The recent public hearings on the Watershed Conservation District (WCD) gave rise to considerable passionate testimony, some uncivil behavior and little in the way of compromise.
As a resident and farm owner within the WCD, I am happy to write on behalf of the Smarter Growth Alliance for Charles County to strongly endorse the district. At the same time, the Smarter Growth Alliance understands the need to get the WCD “right.” After thoughtfully regarding the views of many of our fellow citizens who expressed a desire to provide residences for a family member, we believe that a provision should be added allowing for the creation of lots for children within a family owned parcel.
By reducing building density, the Watershed Conservation District finally reins in the rampant growth that is bedeviling our quality of life, destroying our cherished rural character and damaging our valuable waterways like Mattawoman Creek and the Port Tobacco River. The Watershed Conservation District is a key element of the new Comprehensive Plan, which evolved over five years of meetings, surveys, hearings, citizen testimony and petitions.
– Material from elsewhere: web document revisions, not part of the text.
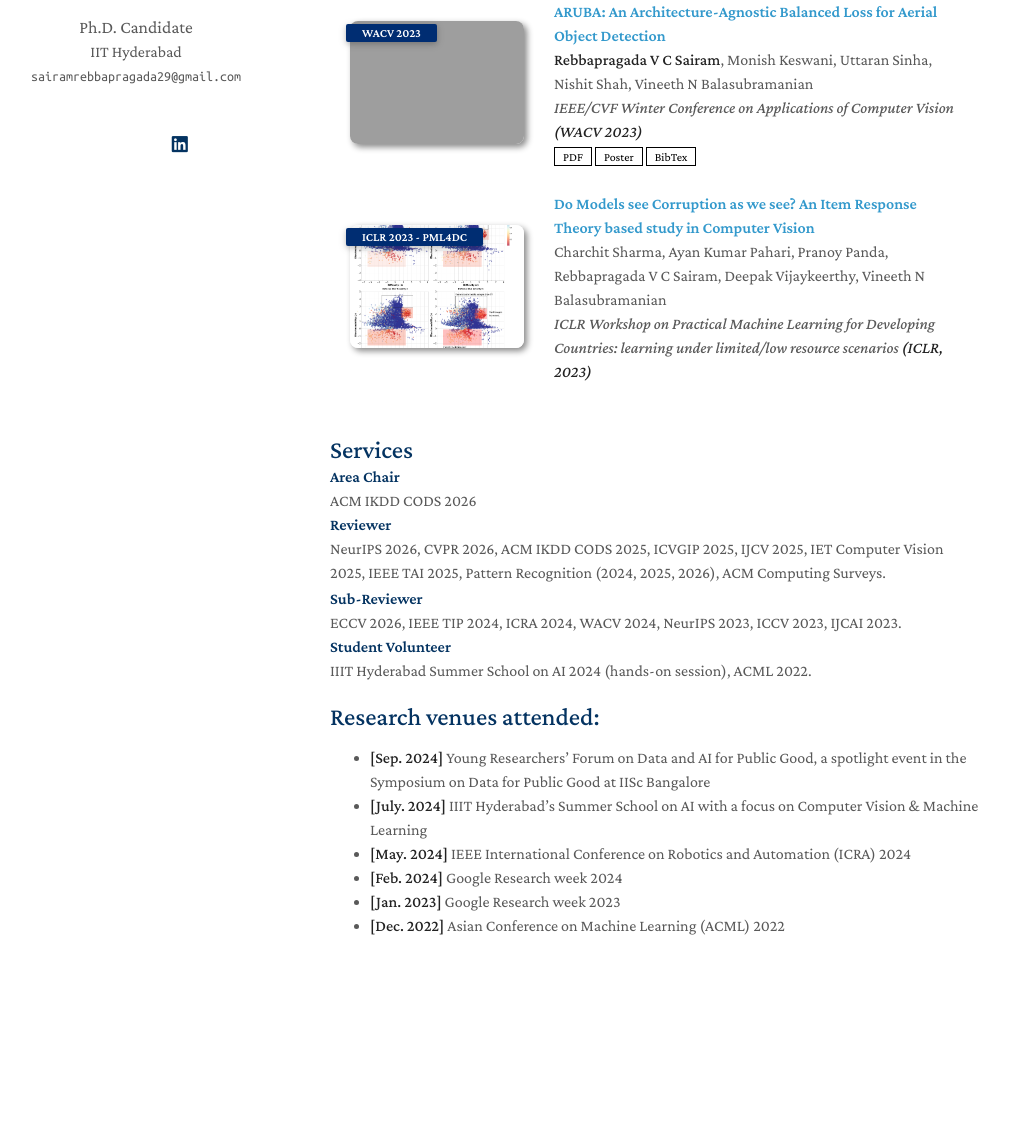
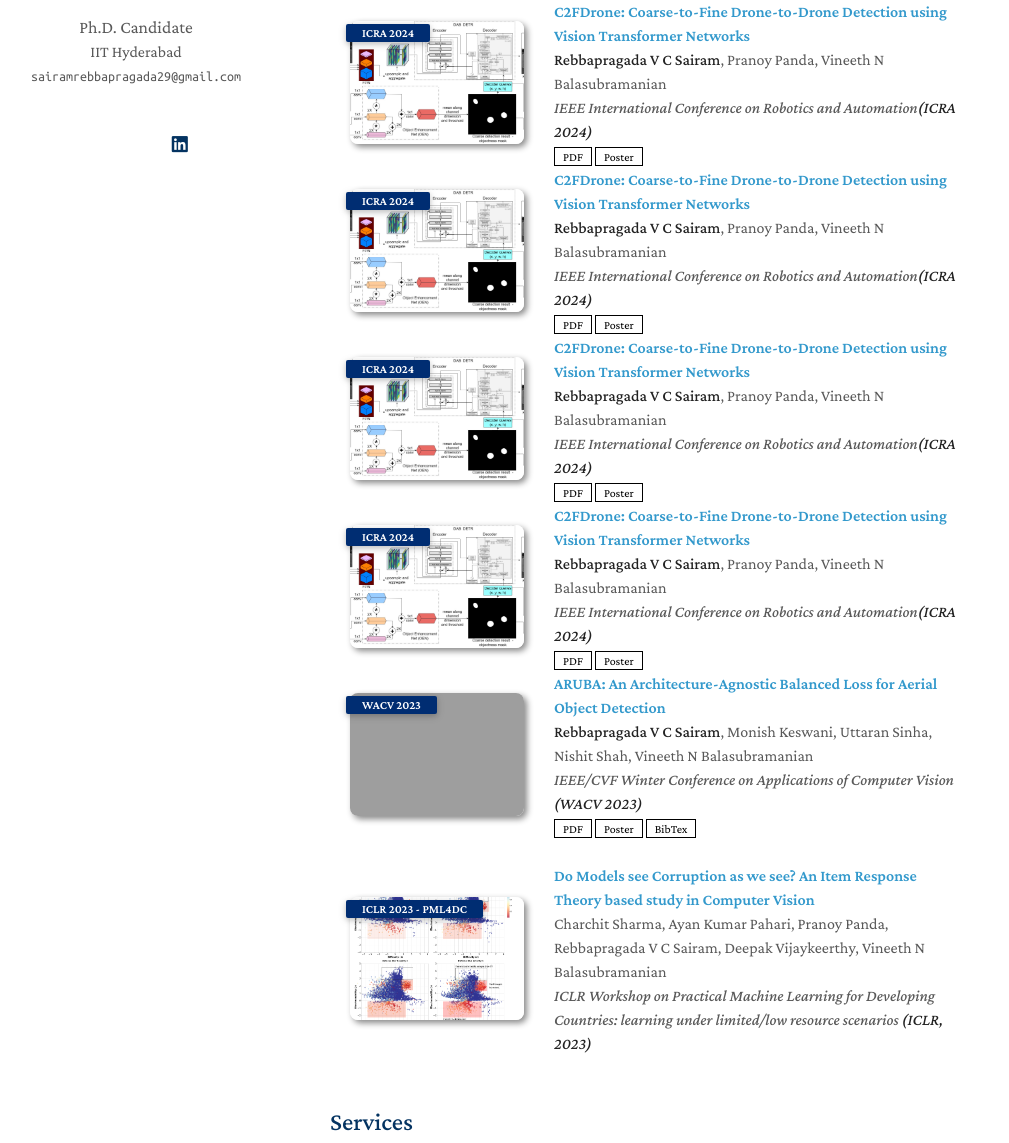
Before and after one commit to sairamrebbapragada/sairamrebbapragada.github.io, a Jekyll site: the page built from index.md, in a window 1280 px wide and 1400 px high, scrolled down 1439 px. Shown: the part 257-1400 px from the top of the window, without its empty margins (140-1149 px from the left). Built offline with Jekyll 4.4.1, drawn with Linux system fonts in a browser that asks for light colours; nearby versions of some CDN libraries; a style sheet for code colours, icons or effects is not loaded; our own code applies the rules of GitHub Pages for plain Markdown files; before the commit the page ends 2728 px from its top, so only the background shows below that; grey boxes are pictures that could not be loaded.

Commit message:
Update publications.md

```diff
--- a/_includes/publications.md
+++ b/_includes/publications.md
@@ -3,15 +3,92 @@
 <div class="publications">
     <ol class="bibliography">
 
-    <li>
-     <!--     Publication 1   -->
+<li>
+    <!--     Publication ECCV 2026 RT-SFOD   -->
       <div class="pub-row">
       <div class="col-sm-3 abbr" style="position: relative;padding-right: 15px;padding-left: 15px;">
         <img src="assets/img/ICRA_24_figure_2.jpg" class="teaser img-fluid z-depth-1">
         <abbr class="badge">ICRA 2024</abbr>
       </div>
 
-      <div class="col-sm-9" style="position: relative;padding-right: 15px;padding-left: 20px;">
+<div class="col-sm-9" style="position: relative;padding-right: 15px;padding-left: 20px;">
+        <div class="title"><a href="https://arxiv.org/abs/2404.19276">C2FDrone: Coarse-to-Fine Drone-to-Drone Detection using Vision Transformer Networks</a>
+        </div>
+        <div class="author"><strong>Rebbapragada V C Sairam</strong>, Pranoy Panda, Vineeth N Balasubramanian</div>
+        <div class="periodical"><em>IEEE International Conference on Robotics and Automation<strong>(ICRA 2024)</strong></em></div>
+         <div class="links">
+          <a href="https://ieeexplore.ieee.org/stamp/stamp.jsp?tp=&arnumber=10609997" class="btn btn-sm z-depth-0" role="button" target="_blank" style="font-size:12px;">PDF</a>
+          <a href="https://github.com/sairamrebbapragada/sairamrebbapragada.github.io/blob/main/assets/img/ICRA24_poster.pdf" class="btn btn-sm z-depth-0" role="button" target="_blank" style="font-size:12px;">Poster</a>
+        </div>
+      </div>
+    </div>
+
+    <!--     Publication CVPR 2026 FALCON-SFOD   -->
+<div class="pub-row">
+      <div class="col-sm-3 abbr" style="position: relative;padding-right: 15px;padding-left: 15px;">
+        <img src="assets/img/ICRA_24_figure_2.jpg" class="teaser img-fluid z-depth-1">
+        <abbr class="badge">ICRA 2024</abbr>
+      </div>
+
+<div class="col-sm-9" style="position: relative;padding-right: 15px;padding-left: 20px;">
+        <div class="title"><a href="https://arxiv.org/abs/2404.19276">C2FDrone: Coarse-to-Fine Drone-to-Drone Detection using Vision Transformer Networks</a>
+        </div>
+        <div class="author"><strong>Rebbapragada V C Sairam</strong>, Pranoy Panda, Vineeth N Balasubramanian</div>
+        <div class="periodical"><em>IEEE International Conference on Robotics and Automation<strong>(ICRA 2024)</strong></em></div>
+         <div class="links">
+          <a href="https://ieeexplore.ieee.org/stamp/stamp.jsp?tp=&arnumber=10609997" class="btn btn-sm z-depth-0" role="button" target="_blank" style="font-size:12px;">PDF</a>
+          <a href="https://github.com/sairamrebbapragada/sairamrebbapragada.github.io/blob/main/assets/img/ICRA24_poster.pdf" class="btn btn-sm z-depth-0" role="button" target="_blank" style="font-size:12px;">Poster</a>
+        </div>
+      </div>
+    </div>
+
+    <!--     Publication CVPR 2026 iSHIFT   -->
+<div class="pub-row">
+      <div class="col-sm-3 abbr" style="position: relative;padding-right: 15px;padding-left: 15px;">
+        <img src="assets/img/ICRA_24_figure_2.jpg" class="teaser img-fluid z-depth-1">
+        <abbr class="badge">ICRA 2024</abbr>
+      </div>
+
+<div class="col-sm-9" style="position: relative;padding-right: 15px;padding-left: 20px;">
+        <div class="title"><a href="https://arxiv.org/abs/2404.19276">C2FDrone: Coarse-to-Fine Drone-to-Drone Detection using Vision Transformer Networks</a>
+        </div>
+        <div class="author"><strong>Rebbapragada V C Sairam</strong>, Pranoy Panda, Vineeth N Balasubramanian</div>
+        <div class="periodical"><em>IEEE International Conference on Robotics and Automation<strong>(ICRA 2024)</strong></em></div>
+         <div class="links">
+          <a href="https://ieeexplore.ieee.org/stamp/stamp.jsp?tp=&arnumber=10609997" class="btn btn-sm z-depth-0" role="button" target="_blank" style="font-size:12px;">PDF</a>
+          <a href="https://github.com/sairamrebbapragada/sairamrebbapragada.github.io/blob/main/assets/img/ICRA24_poster.pdf" class="btn btn-sm z-depth-0" role="button" target="_blank" style="font-size:12px;">Poster</a>
+        </div>
+      </div>
+    </div>
+
+    <!--     Publication CVPR 2026 workshop Unlearning   -->
+<div class="pub-row">
+      <div class="col-sm-3 abbr" style="position: relative;padding-right: 15px;padding-left: 15px;">
+        <img src="assets/img/ICRA_24_figure_2.jpg" class="teaser img-fluid z-depth-1">
+        <abbr class="badge">ICRA 2024</abbr>
+      </div>
+
+<div class="col-sm-9" style="position: relative;padding-right: 15px;padding-left: 20px;">
+        <div class="title"><a href="https://arxiv.org/abs/2404.19276">C2FDrone: Coarse-to-Fine Drone-to-Drone Detection using Vision Transformer Networks</a>
+        </div>
+        <div class="author"><strong>Rebbapragada V C Sairam</strong>, Pranoy Panda, Vineeth N Balasubramanian</div>
+        <div class="periodical"><em>IEEE International Conference on Robotics and Automation<strong>(ICRA 2024)</strong></em></div>
+         <div class="links">
+          <a href="https://ieeexplore.ieee.org/stamp/stamp.jsp?tp=&arnumber=10609997" class="btn btn-sm z-depth-0" role="button" target="_blank" style="font-size:12px;">PDF</a>
+          <a href="https://github.com/sairamrebbapragada/sairamrebbapragada.github.io/blob/main/assets/img/ICRA24_poster.pdf" class="btn btn-sm z-depth-0" role="button" target="_blank" style="font-size:12px;">Poster</a>
+        </div>
+      </div>
+    </div>
+
+
+     <!--     Publication 1   -->
+<div class="pub-row">
+      <div class="col-sm-3 abbr" style="position: relative;padding-right: 15px;padding-left: 15px;">
+        <img src="assets/img/ICRA_24_figure_2.jpg" class="teaser img-fluid z-depth-1">
+        <abbr class="badge">ICRA 2024</abbr>
+      </div>
+
+<div class="col-sm-9" style="position: relative;padding-right: 15px;padding-left: 20px;">
         <div class="title"><a href="https://arxiv.org/abs/2404.19276">C2FDrone: Coarse-to-Fine Drone-to-Drone Detection using Vision Transformer Networks</a>
         </div>
         <div class="author"><strong>Rebbapragada V C Sairam</strong>, Pranoy Panda, Vineeth N Balasubramanian</div>
@@ -25,13 +102,13 @@
 
 
     <!--     Publication 2    -->
-    <div class="pub-row">
+<div class="pub-row">
       <div class="col-sm-3 abbr" style="position: relative;padding-right: 15px;padding-left: 15px;">
         <img src="assets/img/ARUBA_Architecture.png" class="teaser img-fluid z-depth-1">
         <abbr class="badge">WACV 2023</abbr>
       </div>
 
-      <div class="col-sm-9" style="position: relative;padding-right: 15px;padding-left: 20px;">
+<div class="col-sm-9" style="position: relative;padding-right: 15px;padding-left: 20px;">
         <div class="title"><a href="https://openaccess.thecvf.com/content/WACV2023/papers/Sairam_ARUBA_An_Architecture-Agnostic_Balanced_Loss_for_Aerial_Object_Detection_WACV_2023_paper.pdf">ARUBA: An Architecture-Agnostic Balanced Loss for Aerial Object Detection</a>             </div>
         <div class="author"><strong>Rebbapragada V C Sairam</strong>, Monish Keswani, Uttaran Sinha, Nishit Shah, Vineeth N Balasubramanian</div>
         <div class="periodical"><em>IEEE/CVF Winter Conference on Applications of Computer Vision <strong>(WACV 2023)</strong></em></div>
@@ -46,22 +123,22 @@
 
     <br>
     <!--     Publication 3    -->
-    <div class="pub-row">
+<div class="pub-row">
        <div class="col-sm-3 abbr" style="position: relative;padding-right: 15px;padding-left: 15px;">
         <img src="assets/img/IRT_for_vision.png" class="teaser img-fluid z-depth-1">
         <abbr class="badge">ICLR 2023 - PML4DC</abbr>
        </div>
 
-      <div class="col-sm-9" style="position: relative;padding-right: 15px;padding-left: 20px;">
+<div class="col-sm-9" style="position: relative;padding-right: 15px;padding-left: 20px;">
         <div class="title"><a href="https://pml4dc.github.io/iclr2023/papers.html">Do Models see Corruption as we see? An Item Response Theory based study in Computer Vision</a></div>
         <div class="author">Charchit Sharma, Ayan Kumar Pahari, Pranoy Panda, Rebbapragada V C Sairam, Deepak Vijaykeerthy, Vineeth N Balasubramanian</div>
         <div class="periodical"><em>ICLR Workshop on Practical Machine Learning for Developing Countries: learning under limited/low resource scenarios <strong>(ICLR, 2023)</strong></em></div>
       </div>
     </div>
 
-    </li>
+</li>
 
-    <br>
+<br>
 
-    </ol>
-    </div>
+</ol>
+</div>
```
The plan, which reflects the public will as expressed during that process, responsibly directs growth, conser ves natural areas and respects our quality of life.
Under the old Comprehensive Plan, land within the Watershed Conservation District would have produced at least 17,000 new housing units, according to public testimony by a representative of the real-estate industry. Allowing that would continue the path that has seen sprawl development replace forest and farmland, and made Charles the worst county in the state for commute times, use of school trailers and property-tax hikes that are needed to service far-flung sprawl, which never pays for itself.
Polluted runoff from pavement has already damaged Mattawoman Creek, which has declined from “best tributary to the [Chesapeake] Bay” to the tipping point for irreparable harm, according to fishery scientists’ data. Degraded waterways foreclose outdoor recreation opportunities and the tourism economy. The WCD addresses these problems with lower density. It’s not a new approach. Nine other counties in Maryland facing similar loss of rural character have enacted building densities as low as, or lower than, the Watershed Conservation District.
The Watershed Conservation District, once a provision allowing for the creation of lots for children is added, is a critical part of a family-friendly Comprehensive Plan.